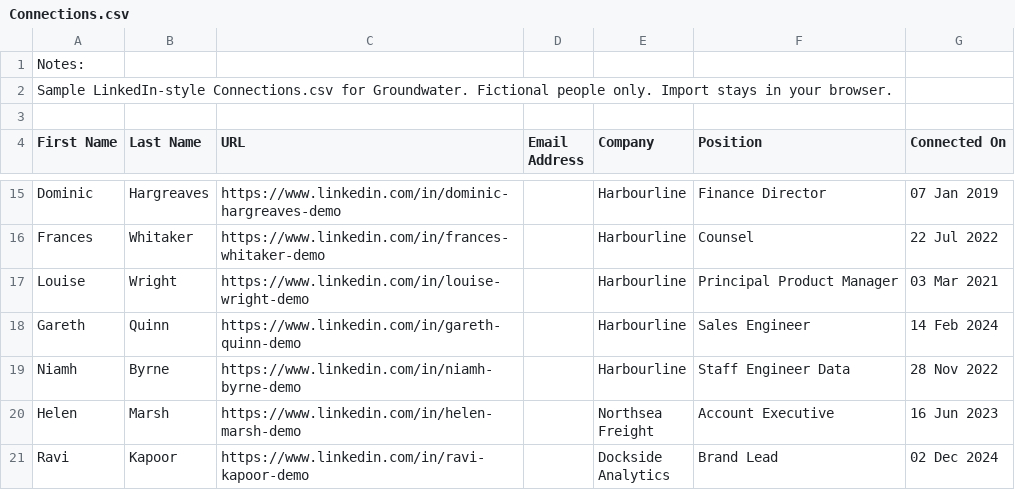
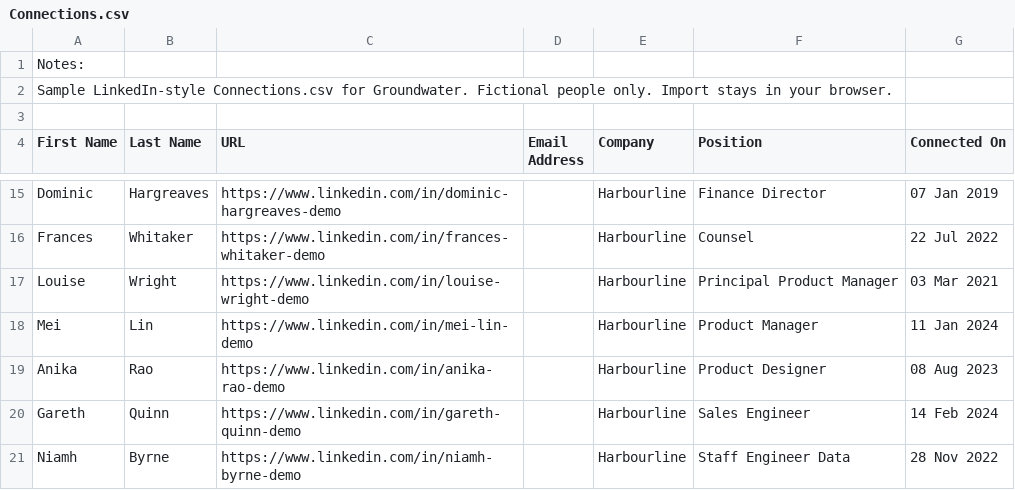
Before and after one commit to kalsaleh/claude-skills, a CSV file: public/samples/Connections.csv, drawn as a sheet; only a part is shown, gaps mark what is left out; the shorter side is filled out with more unchanged rows.

```diff
--- a/public/samples/Connections.csv
+++ b/public/samples/Connections.csv
@@ -17,2 +17,4 @@ Frances,Whitaker,https://www.linkedin.com/in/frances-whitaker-demo,,Harbourline,
 Louise,Wright,https://www.linkedin.com/in/louise-wright-demo,,Harbourline,Principal Product Manager,03 Mar 2021
+Mei,Lin,https://www.linkedin.com/in/mei-lin-demo,,Harbourline,Product Manager,11 Jan 2024
+Anika,Rao,https://www.linkedin.com/in/anika-rao-demo,,Harbourline,Product Designer,08 Aug 2023
 Gareth,Quinn,https://www.linkedin.com/in/gareth-quinn-demo,,Harbourline,Sales Engineer,14 Feb 2024
```
Also changed, not shown: 22 other files.
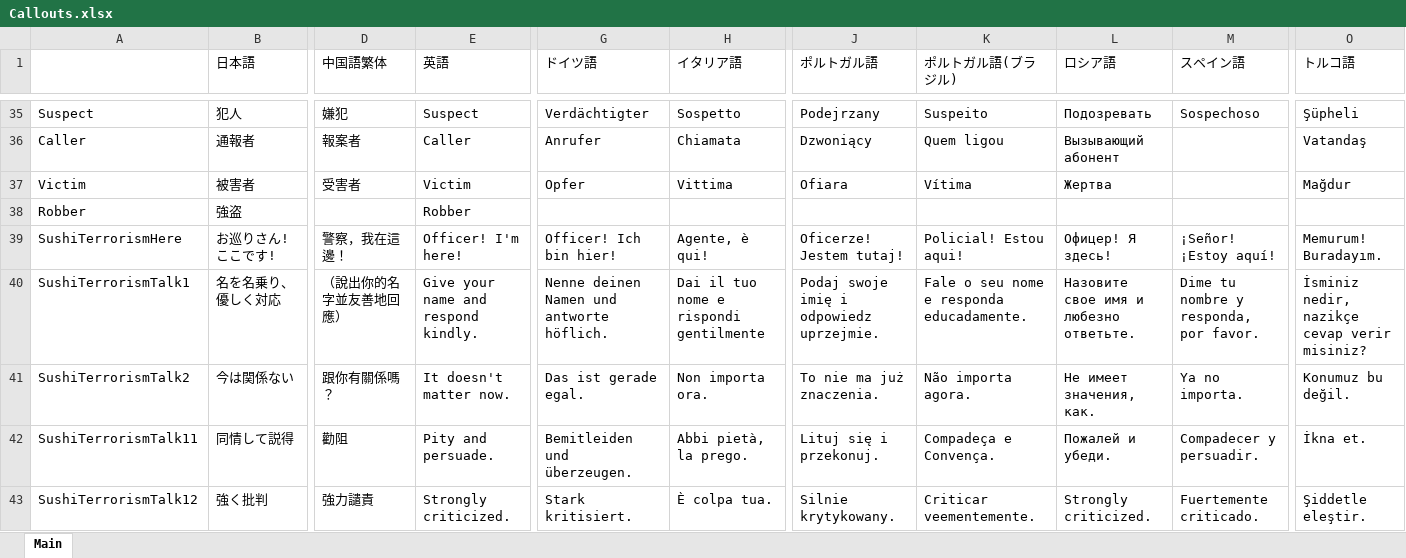
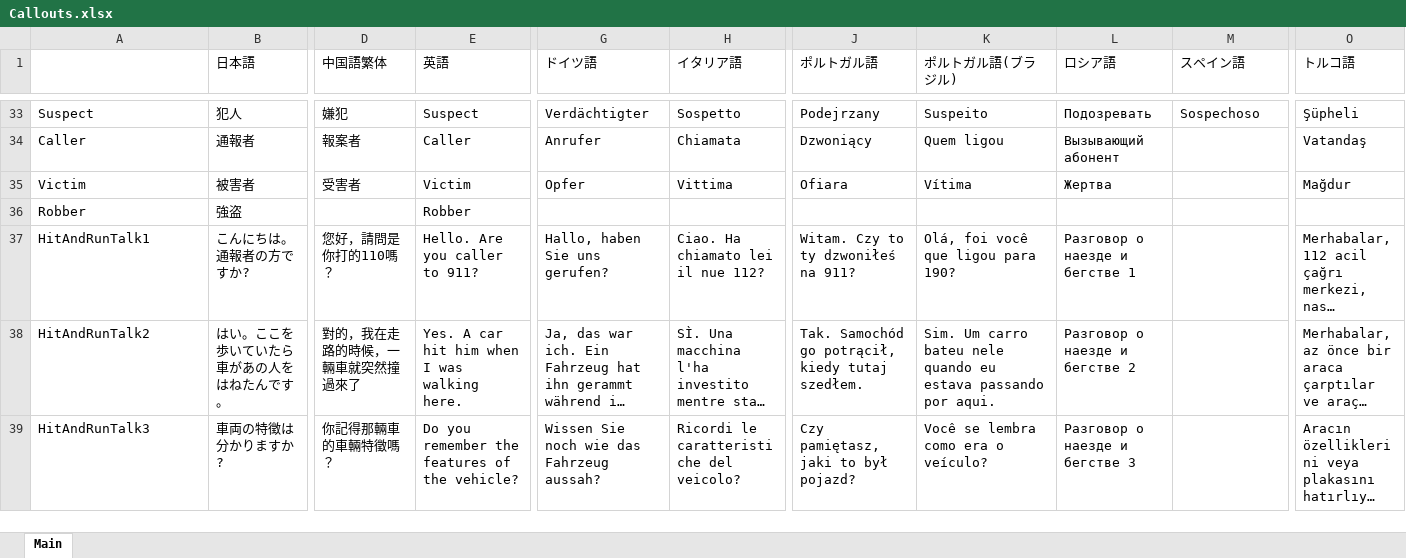
Before and after one commit to DekoKiyo/DekoKiyoPlugins, an Excel workbook: ja/Callouts.xlsx, sheet Main, drawn as a sheet; only a part is shown, gaps mark what is left out; the shorter side is filled out with more unchanged rows; long unchanged cells end in …; values as stored, in another font and other column widths than the file's, no borders; rows hold the shown columns only; the diff covers the shown part only; the diff names each change by its address in the sheet, - before the commit and + after, or states it on an @@ line.

Commit message:
寿司テロ削除

```diff
--- a/ja/Callouts.xlsx (sheet Main)
+++ b/ja/Callouts.xlsx (sheet Main)
-row 39: SushiTerrorismHere | お巡りさん! ここです! | 警察，我在這邊！ | Officer! I'm here! | Officer! Ich bin hier! | Agente, è qui! | Oficerze! Jestem tutaj! | Policial! Estou aqui! | Офицер! Я здесь! | ¡Señor! ¡Estoy aquí! | Memurum! Buradayım.
-row 40: SushiTerrorismTalk1 | 名を名乗り、優しく対応 | （說出你的名字並友善地回應） | Give your name and respond kindly. | Nenne deinen Namen und antworte höflich. | Dai il tuo nome e rispondi gentilmente | Podaj swoje imię i odpowiedz uprzejmie. | Fale o seu nome e responda educadamente. | Назовите свое имя и любезно ответьте. | Dime tu nombre y responda, por favor. | İsminiz nedir, nazikçe cevap verir misiniz?
-row 41: SushiTerrorismTalk2 | 今は関係ない | 跟你有關係嗎？ | It doesn't matter now. | Das ist gerade egal. | Non importa ora. | To nie ma już znaczenia. | Não importa agora. | Не имеет значения, как. | Ya no importa. | Konumuz bu değil.
-row 42: SushiTerrorismTalk11 | 同情して説得 | 勸阻 | Pity and persuade. | Bemitleiden und überzeugen. | Abbi pietà, la prego. | Lituj się i przekonuj. | Compadeça e Convença. | Пожалей и убеди. | Compadecer y persuadir. | İkna et.
-row 43: SushiTerrorismTalk12 | 強く批判 | 強力譴責 | Strongly criticized. | Stark kritisiert. | È colpa tua. | Silnie krytykowany. | Criticar veementemente. | Strongly criticized. | Fuertemente criticado. | Şiddetle eleştir.
```
Also changed, not shown: 41 removed rows elsewhere in this sheet.
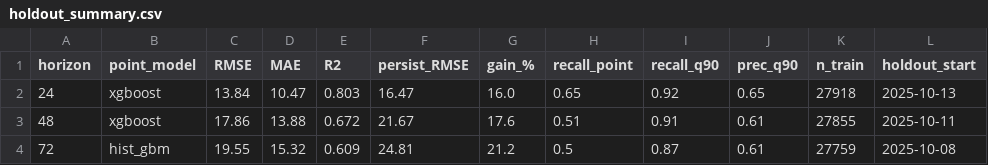
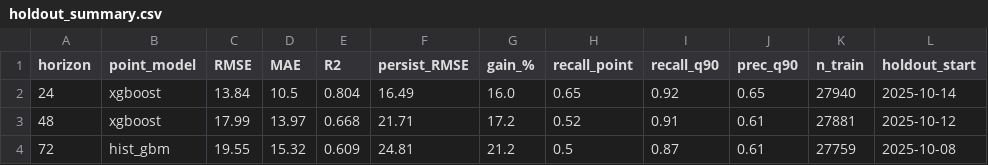
Before and after one commit to mabdulsaboor728/aqi-predictor, a CSV file: reports/holdout_summary.csv, drawn as a sheet.

```diff
--- a/reports/holdout_summary.csv
+++ b/reports/holdout_summary.csv
@@ -1,4 +1,4 @@
 horizon,point_model,RMSE,MAE,R2,persist_RMSE,gain_%,recall_point,recall_q90,prec_q90,n_train,holdout_start
-24,xgboost,13.84,10.47,0.803,16.47,16.0,0.65,0.92,0.65,27918,2025-10-13
-48,xgboost,17.86,13.88,0.672,21.67,17.6,0.51,0.91,0.61,27855,2025-10-11
+24,xgboost,13.84,10.5,0.804,16.49,16.0,0.65,0.92,0.65,27940,2025-10-14
+48,xgboost,17.99,13.97,0.668,21.71,17.2,0.52,0.91,0.61,27881,2025-10-12
 72,hist_gbm,19.55,15.32,0.609,24.81,21.2,0.5,0.87,0.61,27759,2025-10-08
```
Also changed, not shown: reports/model_comparison.csv, 1 other file.
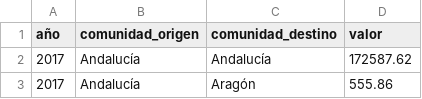
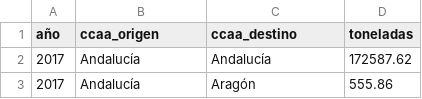
Before and after one commit to esanchezlaulhe1312/transporte_mercancias_carretera, a CSV file: data/interim/CO282_flujos_ccaa_toneladas_interim.csv (was data/processed/CO282_flujos_ccaa_toneladas_clean.csv), drawn as a sheet; only a part is shown.

```diff
--- a/data/processed/CO282_flujos_ccaa_toneladas_clean.csv
+++ b/data/interim/CO282_flujos_ccaa_toneladas_interim.csv
@@ -1,2 +1,2 @@
-año,comunidad_origen,comunidad_destino,valor
+año,ccaa_origen,ccaa_destino,toneladas
 2017,Andalucía,Andalucía,172587.62
```
Also changed, not shown: data/interim/CO282_flujos_ccaa_ton_km_interim.csv, data/processed/CO497_indice_precios_clean.csv, 14 other files.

--- BRIEF ---
Output the material verbatim, skipping the images.

--- OUTPUT ---
Before and after one commit to kalsaleh/claude-skills, a CSV file: public/samples/Connections.csv, drawn as a sheet; only a part is shown, gaps mark what is left out; the shorter side is filled out with more unchanged rows.

```diff
--- a/public/samples/Connections.csv
+++ b/public/samples/Connections.csv
@@ -17,2 +17,4 @@ Frances,Whitaker,https://www.linkedin.com/in/frances-whitaker-demo,,Harbourline,
 Louise,Wright,https://www.linkedin.com/in/louise-wright-demo,,Harbourline,Principal Product Manager,03 Mar 2021
+Mei,Lin,https://www.linkedin.com/in/mei-lin-demo,,Harbourline,Product Manager,11 Jan 2024
+Anika,Rao,https://www.linkedin.com/in/anika-rao-demo,,Harbourline,Product Designer,08 Aug 2023
 Gareth,Quinn,https://www.linkedin.com/in/gareth-quinn-demo,,Harbourline,Sales Engineer,14 Feb 2024
```
Also changed, not shown: 22 other files.
Before and after one commit to DekoKiyo/DekoKiyoPlugins, an Excel workbook: ja/Callouts.xlsx, sheet Main, drawn as a sheet; only a part is shown, gaps mark what is left out; the shorter side is filled out with more unchanged rows; long unchanged cells end in …; values as stored, in another font and other column widths than the file's, no borders; rows hold the shown columns only; the diff covers the shown part only; the diff names each change by its address in the sheet, - before the commit and + after, or states it on an @@ line.

Commit message:
寿司テロ削除

```diff
--- a/ja/Callouts.xlsx (sheet Main)
+++ b/ja/Callouts.xlsx (sheet Main)
-row 39: SushiTerrorismHere | お巡りさん! ここです! | 警察，我在這邊！ | Officer! I'm here! | Officer! Ich bin hier! | Agente, è qui! | Oficerze! Jestem tutaj! | Policial! Estou aqui! | Офицер! Я здесь! | ¡Señor! ¡Estoy aquí! | Memurum! Buradayım.
-row 40: SushiTerrorismTalk1 | 名を名乗り、優しく対応 | （說出你的名字並友善地回應） | Give your name and respond kindly. | Nenne deinen Namen und antworte höflich. | Dai il tuo nome e rispondi gentilmente | Podaj swoje imię i odpowiedz uprzejmie. | Fale o seu nome e responda educadamente. | Назовите свое имя и любезно ответьте. | Dime tu nombre y responda, por favor. | İsminiz nedir, nazikçe cevap verir misiniz?
-row 41: SushiTerrorismTalk2 | 今は関係ない | 跟你有關係嗎？ | It doesn't matter now. | Das ist gerade egal. | Non importa ora. | To nie ma już znaczenia. | Não importa agora. | Не имеет значения, как. | Ya no importa. | Konumuz bu değil.
-row 42: SushiTerrorismTalk11 | 同情して説得 | 勸阻 | Pity and persuade. | Bemitleiden und überzeugen. | Abbi pietà, la prego. | Lituj się i przekonuj. | Compadeça e Convença. | Пожалей и убеди. | Compadecer y persuadir. | İkna et.
-row 43: SushiTerrorismTalk12 | 強く批判 | 強力譴責 | Strongly criticized. | Stark kritisiert. | È colpa tua. | Silnie krytykowany. | Criticar veementemente. | Strongly criticized. | Fuertemente criticado. | Şiddetle eleştir.
```
Also changed, not shown: 41 removed rows elsewhere in this sheet.
Before and after one commit to mabdulsaboor728/aqi-predictor, a CSV file: reports/holdout_summary.csv, drawn as a sheet.

```diff
--- a/reports/holdout_summary.csv
+++ b/reports/holdout_summary.csv
@@ -1,4 +1,4 @@
 horizon,point_model,RMSE,MAE,R2,persist_RMSE,gain_%,recall_point,recall_q90,prec_q90,n_train,holdout_start
-24,xgboost,13.84,10.47,0.803,16.47,16.0,0.65,0.92,0.65,27918,2025-10-13
-48,xgboost,17.86,13.88,0.672,21.67,17.6,0.51,0.91,0.61,27855,2025-10-11
+24,xgboost,13.84,10.5,0.804,16.49,16.0,0.65,0.92,0.65,27940,2025-10-14
+48,xgboost,17.99,13.97,0.668,21.71,17.2,0.52,0.91,0.61,27881,2025-10-12
 72,hist_gbm,19.55,15.32,0.609,24.81,21.2,0.5,0.87,0.61,27759,2025-10-08
```
Also changed, not shown: reports/model_comparison.csv, 1 other file.
Before and after one commit to esanchezlaulhe1312/transporte_mercancias_carretera, a CSV file: data/interim/CO282_flujos_ccaa_toneladas_interim.csv (was data/processed/CO282_flujos_ccaa_toneladas_clean.csv), drawn as a sheet; only a part is shown.

```diff
--- a/data/processed/CO282_flujos_ccaa_toneladas_clean.csv
+++ b/data/interim/CO282_flujos_ccaa_toneladas_interim.csv
@@ -1,2 +1,2 @@
-año,comunidad_origen,comunidad_destino,valor
+año,ccaa_origen,ccaa_destino,toneladas
 2017,Andalucía,Andalucía,172587.62
```
Also changed, not shown: data/interim/CO282_flujos_ccaa_ton_km_interim.csv, data/processed/CO497_indice_precios_clean.csv, 14 other files.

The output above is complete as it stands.